▸ **Instructions for the task**
Please give back, word for word, each line from the start of the entries through the one in which "The browser window" is found.

▸ **Data provided**
□ □ □ □

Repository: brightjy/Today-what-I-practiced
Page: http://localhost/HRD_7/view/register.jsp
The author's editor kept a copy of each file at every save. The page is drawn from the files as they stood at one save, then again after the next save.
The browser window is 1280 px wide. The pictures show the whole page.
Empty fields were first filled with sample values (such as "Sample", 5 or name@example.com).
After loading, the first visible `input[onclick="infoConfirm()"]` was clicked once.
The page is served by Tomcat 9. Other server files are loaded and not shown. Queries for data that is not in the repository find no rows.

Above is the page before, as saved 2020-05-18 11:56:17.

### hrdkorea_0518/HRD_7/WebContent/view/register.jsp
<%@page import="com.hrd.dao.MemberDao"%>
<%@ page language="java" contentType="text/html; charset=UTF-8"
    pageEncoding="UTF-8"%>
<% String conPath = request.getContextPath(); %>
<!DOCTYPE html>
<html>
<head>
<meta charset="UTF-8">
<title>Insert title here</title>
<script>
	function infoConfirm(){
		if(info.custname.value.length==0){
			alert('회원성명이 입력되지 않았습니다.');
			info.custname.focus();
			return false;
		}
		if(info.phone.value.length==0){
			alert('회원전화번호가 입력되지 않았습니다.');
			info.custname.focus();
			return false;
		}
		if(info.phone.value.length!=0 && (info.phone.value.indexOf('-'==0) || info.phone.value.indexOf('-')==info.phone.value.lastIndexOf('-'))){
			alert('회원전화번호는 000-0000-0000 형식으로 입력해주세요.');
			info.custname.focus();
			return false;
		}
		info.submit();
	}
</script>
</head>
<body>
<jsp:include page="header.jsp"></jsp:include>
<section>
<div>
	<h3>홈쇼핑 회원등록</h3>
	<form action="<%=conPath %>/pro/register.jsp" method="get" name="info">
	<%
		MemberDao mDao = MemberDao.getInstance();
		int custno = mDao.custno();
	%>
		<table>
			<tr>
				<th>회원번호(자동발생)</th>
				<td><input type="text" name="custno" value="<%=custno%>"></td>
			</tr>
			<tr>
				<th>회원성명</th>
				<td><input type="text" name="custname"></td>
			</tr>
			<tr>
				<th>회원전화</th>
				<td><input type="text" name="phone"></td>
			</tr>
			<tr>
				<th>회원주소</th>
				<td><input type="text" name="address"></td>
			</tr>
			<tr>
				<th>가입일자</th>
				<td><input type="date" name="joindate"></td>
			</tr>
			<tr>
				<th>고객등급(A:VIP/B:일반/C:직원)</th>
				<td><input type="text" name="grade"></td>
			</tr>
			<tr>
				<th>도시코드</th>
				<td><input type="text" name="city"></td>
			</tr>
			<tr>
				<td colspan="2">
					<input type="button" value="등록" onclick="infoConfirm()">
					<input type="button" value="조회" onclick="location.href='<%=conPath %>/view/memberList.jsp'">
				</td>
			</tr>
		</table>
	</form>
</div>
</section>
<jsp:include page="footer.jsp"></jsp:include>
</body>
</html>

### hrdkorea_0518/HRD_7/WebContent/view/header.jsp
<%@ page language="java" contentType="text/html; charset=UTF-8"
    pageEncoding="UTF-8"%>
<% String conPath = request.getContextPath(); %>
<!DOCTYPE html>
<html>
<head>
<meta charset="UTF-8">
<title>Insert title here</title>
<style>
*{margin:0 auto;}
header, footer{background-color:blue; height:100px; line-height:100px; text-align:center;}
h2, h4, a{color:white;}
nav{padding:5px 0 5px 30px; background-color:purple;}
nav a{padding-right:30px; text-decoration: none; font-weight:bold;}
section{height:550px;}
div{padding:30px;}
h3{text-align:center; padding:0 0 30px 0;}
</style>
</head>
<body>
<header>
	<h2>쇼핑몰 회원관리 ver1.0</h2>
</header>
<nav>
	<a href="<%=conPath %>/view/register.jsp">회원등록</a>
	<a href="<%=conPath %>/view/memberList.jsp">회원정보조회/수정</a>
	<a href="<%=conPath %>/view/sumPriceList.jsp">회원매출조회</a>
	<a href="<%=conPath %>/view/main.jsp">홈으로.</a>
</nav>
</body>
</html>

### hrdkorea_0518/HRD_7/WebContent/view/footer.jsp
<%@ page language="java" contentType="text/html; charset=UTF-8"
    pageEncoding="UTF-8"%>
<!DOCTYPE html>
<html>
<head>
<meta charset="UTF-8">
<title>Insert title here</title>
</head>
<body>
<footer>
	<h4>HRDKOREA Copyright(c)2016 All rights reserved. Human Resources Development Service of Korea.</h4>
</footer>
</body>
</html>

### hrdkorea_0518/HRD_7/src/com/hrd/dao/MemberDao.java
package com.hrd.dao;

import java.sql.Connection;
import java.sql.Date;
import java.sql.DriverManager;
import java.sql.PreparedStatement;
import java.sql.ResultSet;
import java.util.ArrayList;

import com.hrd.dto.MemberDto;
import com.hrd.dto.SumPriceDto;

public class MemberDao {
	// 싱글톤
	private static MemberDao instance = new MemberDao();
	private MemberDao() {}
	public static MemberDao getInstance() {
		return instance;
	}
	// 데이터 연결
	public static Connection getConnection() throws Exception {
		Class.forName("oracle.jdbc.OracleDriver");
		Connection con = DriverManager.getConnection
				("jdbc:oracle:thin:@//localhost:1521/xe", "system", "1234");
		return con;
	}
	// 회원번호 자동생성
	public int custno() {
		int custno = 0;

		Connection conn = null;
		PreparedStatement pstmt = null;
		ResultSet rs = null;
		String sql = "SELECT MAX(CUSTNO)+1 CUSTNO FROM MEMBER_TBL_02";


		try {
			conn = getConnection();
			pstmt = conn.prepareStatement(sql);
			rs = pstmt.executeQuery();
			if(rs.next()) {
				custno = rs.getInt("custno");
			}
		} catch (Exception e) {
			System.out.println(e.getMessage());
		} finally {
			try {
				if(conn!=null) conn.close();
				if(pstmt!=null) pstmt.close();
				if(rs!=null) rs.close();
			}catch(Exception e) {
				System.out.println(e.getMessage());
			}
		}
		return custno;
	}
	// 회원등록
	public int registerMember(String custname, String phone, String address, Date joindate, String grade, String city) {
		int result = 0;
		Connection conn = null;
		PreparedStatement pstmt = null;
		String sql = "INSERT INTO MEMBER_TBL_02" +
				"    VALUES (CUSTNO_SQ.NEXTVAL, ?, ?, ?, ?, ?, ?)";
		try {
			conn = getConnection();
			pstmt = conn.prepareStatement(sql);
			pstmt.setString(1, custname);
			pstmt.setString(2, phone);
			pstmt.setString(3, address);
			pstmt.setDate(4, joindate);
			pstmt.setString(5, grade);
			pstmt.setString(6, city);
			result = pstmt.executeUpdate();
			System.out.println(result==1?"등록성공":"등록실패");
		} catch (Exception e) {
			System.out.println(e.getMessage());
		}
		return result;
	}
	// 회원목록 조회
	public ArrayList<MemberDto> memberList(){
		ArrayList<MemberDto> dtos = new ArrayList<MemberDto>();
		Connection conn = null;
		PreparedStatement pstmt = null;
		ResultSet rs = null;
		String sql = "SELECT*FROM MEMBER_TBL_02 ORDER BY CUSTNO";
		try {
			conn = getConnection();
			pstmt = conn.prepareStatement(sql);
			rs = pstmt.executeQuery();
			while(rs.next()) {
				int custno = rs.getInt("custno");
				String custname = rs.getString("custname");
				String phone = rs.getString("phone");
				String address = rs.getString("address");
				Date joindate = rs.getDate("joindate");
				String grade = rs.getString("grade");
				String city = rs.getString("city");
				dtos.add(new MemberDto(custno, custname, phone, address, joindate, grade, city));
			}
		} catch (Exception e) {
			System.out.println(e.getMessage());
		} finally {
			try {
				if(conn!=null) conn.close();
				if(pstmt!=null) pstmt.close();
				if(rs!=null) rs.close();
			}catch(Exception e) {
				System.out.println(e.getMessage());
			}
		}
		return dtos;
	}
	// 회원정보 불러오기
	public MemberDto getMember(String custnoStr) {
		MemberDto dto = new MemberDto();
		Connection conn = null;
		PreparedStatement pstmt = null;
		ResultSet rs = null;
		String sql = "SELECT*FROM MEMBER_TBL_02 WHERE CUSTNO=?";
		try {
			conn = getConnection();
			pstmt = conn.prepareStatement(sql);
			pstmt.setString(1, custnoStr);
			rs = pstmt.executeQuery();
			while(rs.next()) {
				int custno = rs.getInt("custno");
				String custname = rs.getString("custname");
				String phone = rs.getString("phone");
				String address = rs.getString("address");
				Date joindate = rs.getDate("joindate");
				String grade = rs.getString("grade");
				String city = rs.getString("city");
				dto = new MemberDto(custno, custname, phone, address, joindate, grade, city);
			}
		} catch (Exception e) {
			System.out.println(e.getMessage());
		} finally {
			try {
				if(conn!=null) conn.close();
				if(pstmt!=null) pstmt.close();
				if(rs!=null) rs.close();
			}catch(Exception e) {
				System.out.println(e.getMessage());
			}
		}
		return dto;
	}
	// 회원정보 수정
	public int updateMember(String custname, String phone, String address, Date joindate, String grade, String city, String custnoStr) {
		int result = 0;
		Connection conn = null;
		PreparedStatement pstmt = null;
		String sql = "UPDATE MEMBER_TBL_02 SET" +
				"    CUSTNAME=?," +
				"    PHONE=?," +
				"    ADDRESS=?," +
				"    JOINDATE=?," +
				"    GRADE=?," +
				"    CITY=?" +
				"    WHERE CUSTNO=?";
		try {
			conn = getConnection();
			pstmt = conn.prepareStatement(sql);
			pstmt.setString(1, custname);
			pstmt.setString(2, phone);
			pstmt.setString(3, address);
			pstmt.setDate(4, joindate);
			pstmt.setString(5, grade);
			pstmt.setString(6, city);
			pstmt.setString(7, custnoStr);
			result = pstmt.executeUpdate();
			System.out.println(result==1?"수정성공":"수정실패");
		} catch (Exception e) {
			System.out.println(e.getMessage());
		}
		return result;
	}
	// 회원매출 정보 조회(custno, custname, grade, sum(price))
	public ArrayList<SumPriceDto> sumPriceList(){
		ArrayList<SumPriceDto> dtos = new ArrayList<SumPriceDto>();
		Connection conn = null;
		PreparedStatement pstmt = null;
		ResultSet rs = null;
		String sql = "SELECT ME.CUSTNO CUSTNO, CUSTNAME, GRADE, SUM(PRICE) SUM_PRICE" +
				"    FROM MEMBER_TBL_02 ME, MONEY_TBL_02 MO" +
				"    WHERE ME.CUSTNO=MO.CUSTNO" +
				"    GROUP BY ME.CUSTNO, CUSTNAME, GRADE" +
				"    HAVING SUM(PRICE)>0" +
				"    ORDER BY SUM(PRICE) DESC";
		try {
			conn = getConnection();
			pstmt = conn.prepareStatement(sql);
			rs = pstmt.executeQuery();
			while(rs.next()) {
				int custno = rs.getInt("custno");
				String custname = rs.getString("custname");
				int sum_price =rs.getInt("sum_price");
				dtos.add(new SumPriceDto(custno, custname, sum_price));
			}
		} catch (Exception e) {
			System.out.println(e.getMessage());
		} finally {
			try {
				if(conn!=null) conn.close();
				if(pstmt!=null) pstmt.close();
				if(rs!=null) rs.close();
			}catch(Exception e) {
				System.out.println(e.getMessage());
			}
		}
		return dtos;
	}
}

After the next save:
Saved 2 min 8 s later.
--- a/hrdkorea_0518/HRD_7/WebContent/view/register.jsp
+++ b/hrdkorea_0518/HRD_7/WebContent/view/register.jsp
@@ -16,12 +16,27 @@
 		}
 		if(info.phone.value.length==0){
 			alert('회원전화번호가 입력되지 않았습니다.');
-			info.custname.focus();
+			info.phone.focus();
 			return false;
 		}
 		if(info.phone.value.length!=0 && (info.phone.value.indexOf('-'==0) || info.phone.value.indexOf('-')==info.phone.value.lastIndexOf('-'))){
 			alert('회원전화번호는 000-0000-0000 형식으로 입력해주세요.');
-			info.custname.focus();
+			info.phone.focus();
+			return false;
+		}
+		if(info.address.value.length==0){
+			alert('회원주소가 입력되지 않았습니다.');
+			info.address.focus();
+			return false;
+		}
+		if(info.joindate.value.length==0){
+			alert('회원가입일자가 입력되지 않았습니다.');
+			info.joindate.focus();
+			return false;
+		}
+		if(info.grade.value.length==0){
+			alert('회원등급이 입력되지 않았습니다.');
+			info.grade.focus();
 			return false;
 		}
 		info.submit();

□ □ □ □

▸ **Output for this exercise**
Repository: brightjy/Today-what-I-practiced
Page: http://localhost/HRD_7/view/register.jsp
The author's editor kept a copy of each file at every save. The page is drawn from the files as they stood at one save, then again after the next save.
The browser window is 1280 px wide. The pictures show the whole page.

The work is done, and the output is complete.